If this sounds rather a cavalier – and perhaps not very helpful comment – it may be instructive to compare this to criminal law. The lawyers amongst you will know that generally, for a crime to be committed, there must not only be the fact of the act being committed, but also the intention to commit it. However, there are some cases, known as offences of strict liability, where it does not matter what your intentions or reasons were. A very good example is speeding – if you drive above the speed limit in a restricted area, you are committing an offence. It does not matter that you may have a very good reason for driving above the limit. Even the Fire Brigade and the Ambulance Service do not, as I understand it, have an exemption, although admittedly they are unlikely to be prosecuted.

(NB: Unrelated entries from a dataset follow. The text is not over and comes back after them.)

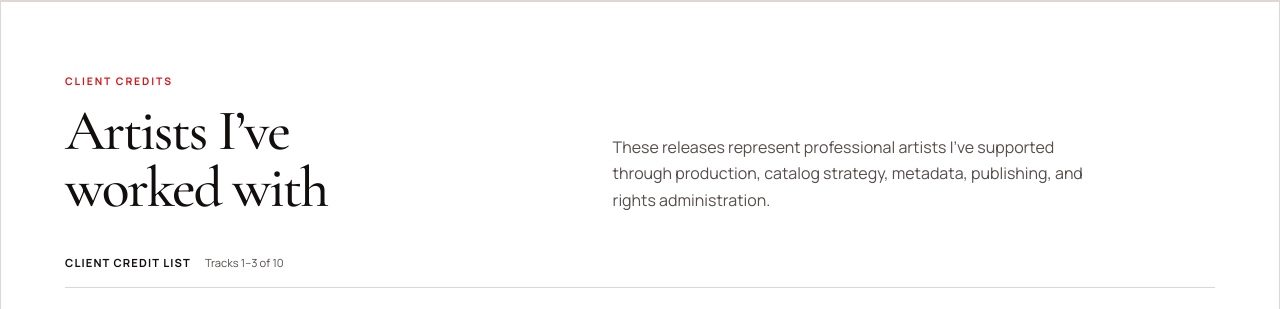
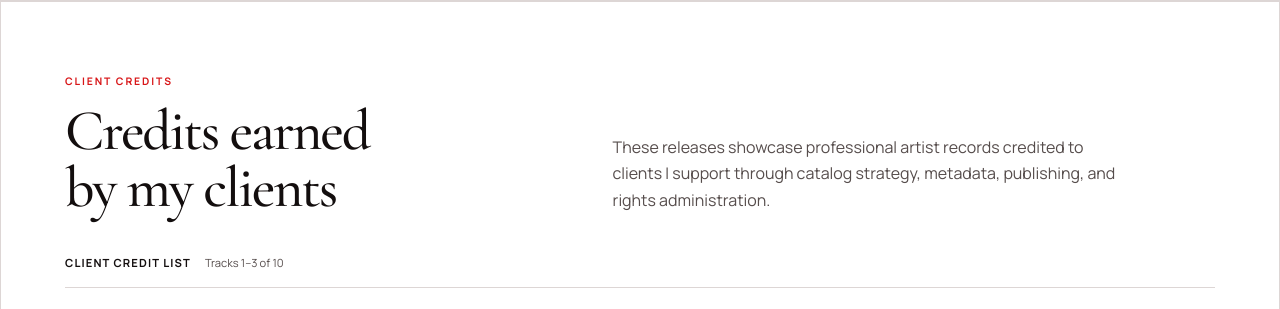
Before and after one commit to digitalcr8tive/keyman-website, a website: page index.html in a window 1280 px wide. Shown: the part 3636-3945 px from the top of the page. Drawn offline with nearby package versions, Linux system fonts and the light colour scheme; no server answers.

Commit message:
Clarify client credit ownership

```diff
--- a/index.html
+++ b/index.html
@@ -346,10 +346,10 @@
     <section class="placements client-credits-section" aria-labelledby="client-credits-title">
       <div class="placements-heading client-credits-heading">
         <p class="section-label">Client credits</p>
-        <h2 id="client-credits-title">Artists I’ve worked with</h2>
-        <p>These releases represent professional artists I’ve supported through production, catalog strategy, metadata, publishing, and rights administration.</p>
+        <h2 id="client-credits-title">Credits earned by my clients</h2>
+        <p>These releases showcase professional artist records credited to clients I support through catalog strategy, metadata, publishing, and rights administration.</p>
       </div>
-      <div class="track-carousel" data-track-carousel aria-label="Keyman selected client credits">
+      <div class="track-carousel" data-track-carousel aria-label="Selected credits earned by Keyman clients">
         <div class="track-carousel-toolbar">
           <p><strong>Client credit list</strong><span data-track-position>Tracks 1–3 of 10</span></p>
         </div>
```
Also changed, not shown: dist/client/index.html.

In many areas of taxation your intentions will be relevant. For example, in deciding whether or not an activity is classed as trading, one of the ‘badges of trade’ is whether or not your motive is to make a profit (whether you do so or not!).  The areas to look out for are those where the legislation stipulates that a particular circumstance must apply. For example, in Capital Gains Tax, whether or not you are entitled to a specific relief depends upon your actions. You will not get Principal Private Residence Relief on the disposal of a property unless you have actually lived there (main residence), however briefly. The fact that you had every intention of moving in and were thwarted by circumstances will not, I’m afraid, cut any ice with HMRC.

This brings me to the issue of how you evidence your intentions. The key word here is probably ‘consistency’.  To draw another parallel from my legal brethren, in most cases of alleged fraud (which is not an offence of strict liability), the issue is not whether various transactions took place – usually there will be a paper trail. The question is whether or not the alleged perpetrator intended to defraud. Of course in many cases he will say he didn’t. However, the jury is entitled to infer from his course of action whether or not fraud was intended and, where his actions (or omissions) are consistent only with a fraudulent intent, it is likely that he will be found guilty.

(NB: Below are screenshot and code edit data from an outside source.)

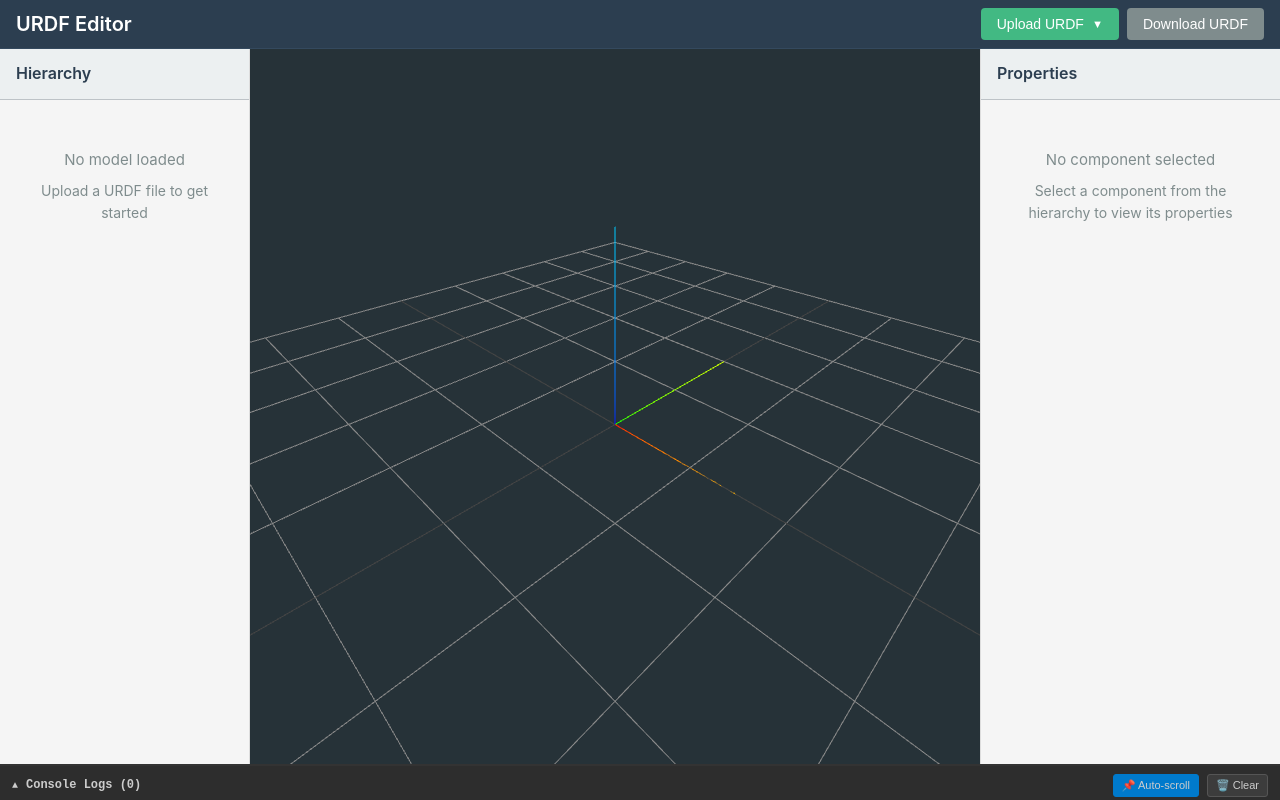
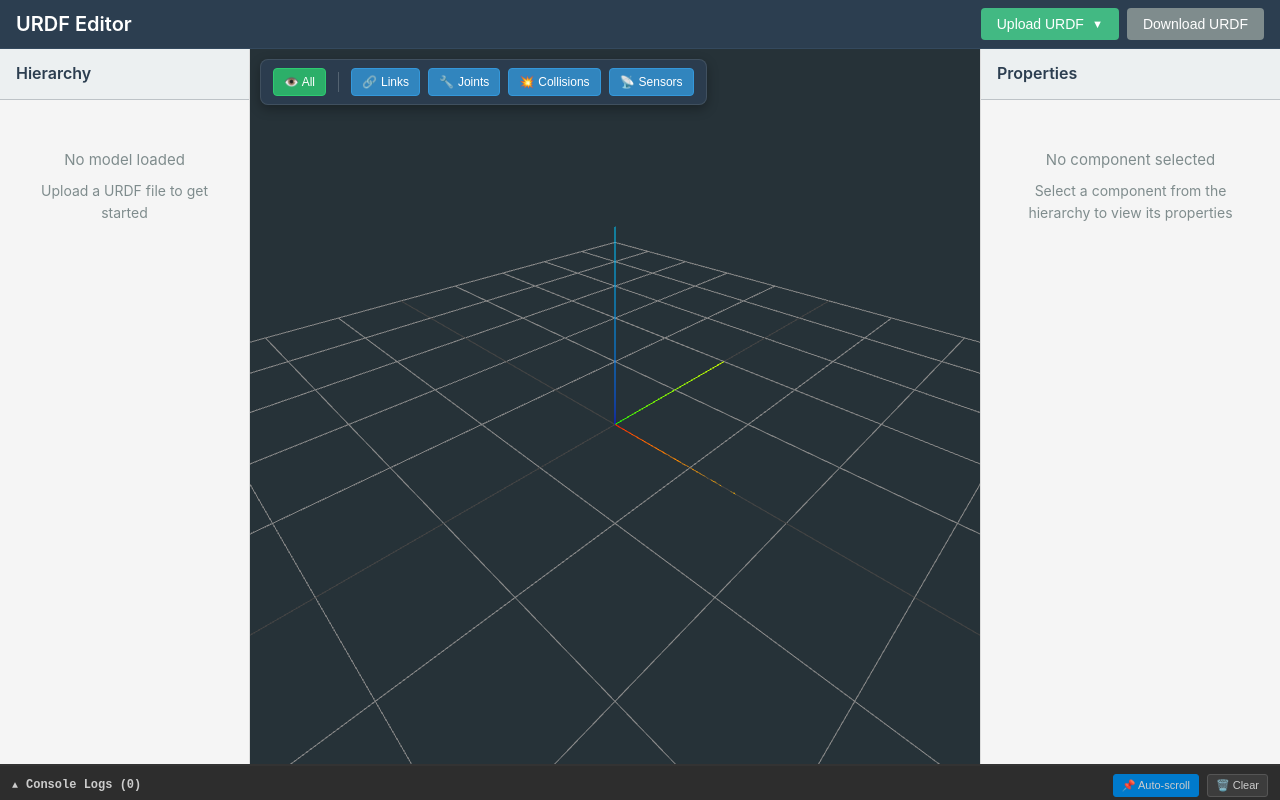
Before and after one commit to stefanbuettner/TheUrdfEditor, a Vue app: page / in a window 1280 px wide. Built offline with nearby package versions, Linux system fonts and the light colour scheme.

Commit message:
Add visibility toggls for links, joints, collisions, and sensors

```diff
--- a/src/components/ThreeViewer.vue
+++ b/src/components/ThreeViewer.vue
@@ -1,5 +1,5 @@
 <script setup lang="ts">
-import { ref, onMounted, onBeforeUnmount, watch } from 'vue'
+import { ref, onMounted, onBeforeUnmount, watch, reactive, computed } from 'vue'
 import * as THREE from 'three'
 import { OrbitControls } from 'three/examples/jsm/controls/OrbitControls.js'
 import URDFLoader from 'urdf-loader'
@@ -17,6 +17,24 @@ const emit = defineEmits<{
 }>()
 
 const canvasContainer = ref<HTMLDivElement | null>(null)
+
+// Visibility controls state
+const visibilityControls = reactive({
+  links: true,
+  joints: true,
+  collisions: true,
+  sensors: true
+})
+
+// Computed property for show/hide all button state
+const allVisibilityState = computed(() => {
+  const visibleCount = Object.values(visibilityControls).filter(Boolean).length
+  const totalCount = Object.keys(visibilityControls).length
+
+  if (visibleCount === 0) return 'none'
+  if (visibleCount === totalCount) return 'all'
+  return 'mixed'
+})
 
 let scene: THREE.Scene
 let camera: THREE.PerspectiveCamera
@@ -188,21 +206,8 @@ const applyCollisionMaterials = (object: any) => {
   const meshesToUpdate: any [] = []
 
   object.traverse((child: any) => {
-    if (child.isMesh) {
-      // Check if this mesh or any of its ancestors is a collider
-      let current: any = child
-      let isCollisionMesh = false
-
-      while (current && !isCollisionMesh) {
-        if (current.isURDFCollider) {
-          isCollisionMesh = true
-        }
-        current = current.parent
-      }
-
-      if (isCollisionMesh) {
-        meshesToUpdate.push(child)
-      }
+    if (child.isMesh && child.userData?.isCollisionMesh) {
+      meshesToUpdate.push(child)
     }
 
     // Also make colliders visible
@@ -283,6 +288,123 @@ watch(() => props.selectedNode, (newNode) => {
   highlightNode(newNode ?? null)
 })
 
+// Visibility control methods
+const setComponentVisibility = (componentType: keyof typeof visibilityControls, visible: boolean) => {
+  if (!robot) return
+
+  visibilityControls[componentType] = visible
+  updateObjectVisibility(robot)
+}
+
+const updateObjectVisibility = (object: any) => {
+  object.traverse((child: any) => {
+    // Handle URDF Collision geometry (independent control)
+    if (child.isURDFCollider) {
+      child.visible = visibilityControls.collisions
+
+      // Control collision meshes
+      child.traverse((collisionChild: any) => {
+        if (collisionChild.isMesh) {
+          collisionChild.visible = visibilityControls.collisions
+        }
+      })
+    }
+    // Handle meshes using cached classification
+    else if (child.isMesh) {
+      // Skip collision meshes - they are handled above
+      if (child.userData?.isCollisionMesh) {
+        return
+      }
+
+      // Use cached classification data
+      if (child.userData?.isLinkMesh) {
+        child.visible = visibilityControls.links
+      } else if (child.userData?.isJointMesh) {
+        child.visible = visibilityControls.joints
+      }
+    }
+
+    // Handle sensors using cached classification
+    if (child.userData?.isSensor) {
+      child.visible = visibilityControls.sensors
+      child.traverse((sensorChild: any) => {
+        if (sensorChild.isMesh) {
+          sensorChild.visible = visibilityControls.sensors
+        }
+      })
+    }
+  })
+}
+
+const toggleComponentVisibility = (componentType: keyof typeof visibilityControls) => {
+  setComponentVisibility(componentType, !visibilityControls[componentType])
+}
+
+const toggleAllVisibility = () => {
+  const state = allVisibilityState.value
+  const shouldShowAll = state === 'none' || state === 'mixed'
+
+  Object.keys(visibilityControls).forEach(key => {
+    visibilityControls[key as keyof typeof visibilityControls] = shouldShowAll
+  })
+
+  if (robot) {
+    updateObjectVisibility(robot)
+  }
+}
+
+// Classify all URDF objects once and cache results in userData
+const classifyURDFObjects = (robot: any) => {
+  robot.traverse((child: any) => {
+    // Initialize userData if not exists
+    child.userData = child.userData || {}
+
+    // Check if this object is a collision mesh by checking if it or any ancestor is a collider
+    let isCollisionMesh = false
+    let current = child
+    while (current && !isCollisionMesh) {
+      if (current.isURDFCollider) {
+        isCollisionMesh = true
+      }
+      current = current.parent
+    }
+    child.userData.isCollisionMesh = isCollisionMesh
+
+    // Check if this mesh belongs to a link
+    let isLinkMesh = false
+    current = child.parent
+    while (current && !isLinkMesh) {
+      if (current.isURDFLink) {
+        isLinkMesh = true
+        break
+      }
+      current = current.parent
+    }
+    child.userData.isLinkMesh = isLinkMesh
+
+    // Check if this mesh belongs to a joint
+    let isJointMesh = false
+    current = child.parent
+    while (current && !isJointMesh) {
+      if (current.isURDFJoint) {
+        isJointMesh = true
+        break
+      }
+      current = current.parent
+    }
+    child.userData.isJointMesh = isJointMesh
+
+    // Check if this is a sensor
+    const isSensorObject = child.userData?.isSensor ||
+                          child.userData?.type === 'sensor' ||
+                          child.name?.toLowerCase().includes('sensor') ||
+                          child.name?.toLowerCase().includes('camera') ||
+                          child.name?.toLowerCase().includes('lidar') ||
+                          child.name?.toLowerCase().includes('imu')
+    child.userData.isSensor = isSensorObject
+  })
+}
+
 const convertURDFToNodeStructure = (urdfRobot: any): URDFNode => {
   // Recursively convert URDF loader structure to our node structure
   const convert = (obj: any): URDFNode => {
@@ -360,7 +482,9 @@ const loadURDFContent = (contentOrUrl: string, filename: string, packagePath: st
   const manager = new THREE.LoadingManager();
    manager.onLoad = () => {
     if (robot) {
+      classifyURDFObjects(robot) // Classify objects once and cache results
       applyCollisionMaterials(robot)
+      updateObjectVisibility(robot) // Apply current visibility settings
     }
   }
   const loader = new URDFLoader(manager)
@@ -386,13 +510,9 @@ const loadURDFContent = (contentOrUrl: string, filename: string, packagePath: st
   if (defaultLoadMeshCb) {
     // Override with a wrapper that logs but calls the default implementation
     loader.loadMeshCb = (path: string, manager: any, onComplete: (mesh: any) => void) => {
-      console.log(`[Mesh Loader] Attempting to load mesh: ${path}`)
-
       // Call the default loader with wrapped callbacks to add logging
       defaultLoadMeshCb.call(loader, path, manager, (mesh: any) => {
-        if (mesh) {
-          console.log(`[Mesh Loader] Successfully loaded mesh: ${path}`)
-        } else {
+        if (!mesh) {
           console.warn(`[Mesh Loader] Failed to load mesh: ${path}`)
         }
         onComplete(mesh)
@@ -436,7 +556,9 @@ const loadURDFContent = (contentOrUrl: string, filename: string, packagePath: st
     scene.add(robot)
 
     // For parsed content, apply collision materials immediately since no async mesh loading
+    classifyURDFObjects(robot) // Classify objects once and cache results
     applyCollisionMaterials(robot)
+    updateObjectVisibility(robot) // Apply current visibility settings
 
     // Convert to node structure for hierarchy display
     const robotNode = convertURDFToNodeStructure(robot)
@@ -484,7 +606,76 @@ onBeforeUnmount(() => {
 </script>
 
 <template>
-  <div ref="canvasContainer" class="three-viewer"></div>
+  <div class="three-viewer">
+    <!-- Visibility Controls -->
+    <div class="visibility-controls">
+      <!-- Show/Hide All Button -->
+      <button
+        class="visibility-btn"
+        :class="{
+          'all-visible': allVisibilityState === 'all',
+          'all-hidden': allVisibilityState === 'none',
+          'mixed-state': allVisibilityState === 'mixed'
+        }"
+        @click="toggleAllVisibility"
+        title="Show/Hide All Components"
+      >
+        <span v-if="allVisibilityState === 'all'">👁️ All</span>
+        <span v-else-if="allVisibilityState === 'none'">👁️‍🗨️ All</span>
+        <span v-else>👁️ Mixed</span>
+      </button>
+
+      <div class="divider"></div>
+
+      <!-- Individual Component Type Buttons -->
+      <button
+        class="visibility-btn"
+        :class="{ active: visibilityControls.links }"
+        @click="toggleComponentVisibility('links')"
+        title="Toggle Links Visibility"
+      >
+        <span v-if="visibilityControls.links">🔗</span>
+        <span v-else>🔗‍💨</span>
+        Links
+      </button>
+
+      <button
+        class="visibility-btn"
+        :class="{ active: visibilityControls.joints }"
+        @click="toggleComponentVisibility('joints')"
+        title="Toggle Joints Visibility"
+      >
+        <span v-if="visibilityControls.joints">🔧</span>
+        <span v-else>🔧‍💨</span>
+        Joints
+      </button>
+
+      <button
+        class="visibility-btn"
+        :class="{ active: visibilityControls.collisions }"
+        @click="toggleComponentVisibility('collisions')"
+        title="Toggle Collision Geometry Visibility"
+      >
+        <span v-if="visibilityControls.collisions">💥</span>
+        <span v-else>💥‍💨</span>
+        Collisions
+      </button>
+
+      <button
+        class="visibility-btn"
+        :class="{ active: visibilityControls.sensors }"
+        @click="toggleComponentVisibility('sensors')"
+        title="Toggle Sensors Visibility"
+      >
+        <span v-if="visibilityControls.sensors">📡</span>
+        <span v-else>📡‍💨</span>
+        Sensors
+      </button>
+    </div>
+
+    <!-- 3D Canvas Container -->
+    <div ref="canvasContainer" class="canvas-container"></div>
+  </div>
 </template>
 
 <style scoped>
@@ -493,5 +684,83 @@ onBeforeUnmount(() => {
   height: 100%;
   position: relative;
   background-color: #263238;
+  display: flex;
+  flex-direction: column;
+}
+
+.visibility-controls {
+  position: absolute;
+  top: 10px;
+  left: 10px;
+  z-index: 1000;
+  display: flex;
+  gap: 8px;
+  align-items: center;
+  background-color: rgba(44, 62, 80, 0.95);
+  padding: 8px 12px;
+  border-radius: 8px;
+  border: 1px solid rgba(255, 255, 255, 0.1);
+  backdrop-filter: blur(10px);
+  box-shadow: 0 4px 12px rgba(0, 0, 0, 0.3);
+}
+
+.visibility-btn {
+  display: flex;
+  align-items: center;
+  gap: 4px;
+  padding: 6px 10px;
+  background-color: rgba(255, 255, 255, 0.1);
+  border: 1px solid rgba(255, 255, 255, 0.2);
+  border-radius: 4px;
+  color: #ecf0f1;
+  font-size: 12px;
+  font-weight: 500;
+  cursor: pointer;
+  transition: all 0.2s ease;
+  white-space: nowrap;
+}
+
+.visibility-btn:hover {
+  background-color: rgba(255, 255, 255, 0.2);
+  border-color: rgba(255, 255, 255, 0.3);
+  transform: translateY(-1px);
+}
+
+.visibility-btn.active {
+  background-color: rgba(52, 152, 219, 0.8);
+  border-color: rgba(52, 152, 219, 1);
+  color: white;
+}
+
+.visibility-btn.all-visible {
+  background-color: rgba(46, 204, 113, 0.8);
+  border-color: rgba(46, 204, 113, 1);
+  color: white;
+}
+
+.visibility-btn.all-hidden {
+  background-color: rgba(231, 76, 60, 0.8);
+  border-color: rgba(231, 76, 60, 1);
+  color: white;
+}
+
+.visibility-btn.mixed-state {
+  background-color: rgba(243, 156, 18, 0.8);
+  border-color: rgba(243, 156, 18, 1);
+  color: white;
+}
+
+.divider {
+  width: 1px;
+  height: 20px;
+  background-color: rgba(255, 255, 255, 0.2);
+  margin: 0 4px;
+}
+
+.canvas-container {
+  flex: 1;
+  width: 100%;
+  height: 100%;
+  position: relative;
 }
 </style>
```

It’s exactly the same with tax in cases where intention is a relevant factor. If you can point to a consistent series of actions which are consistent with your stated intention (especially if you can bring external evidence of these) then you are well on the way to proving your case.

Where intention may very well assist you (in cases where all that really matters is what transactions did, or did not, take place) is in the issue of penalties. The speeding motorist who was desperate to reach a dying relative will receive sympathetic consideration in assessing the penalty for the offense. So if you can show that you had a settled intention, this may well link in with the issue of ‘reasonable cause’ where you have in fact failed to disclose something (and therefore made an inaccurate return) owing to a reasonably held (albeit erroneous) belief.

Changes of plan, especially if due to unforeseen circumstances, should always be discussed with your accountant (beforehand!) to see how they affect your tax-planning strategy.

Do share with me any instances where change of intention have affected your tax strategy.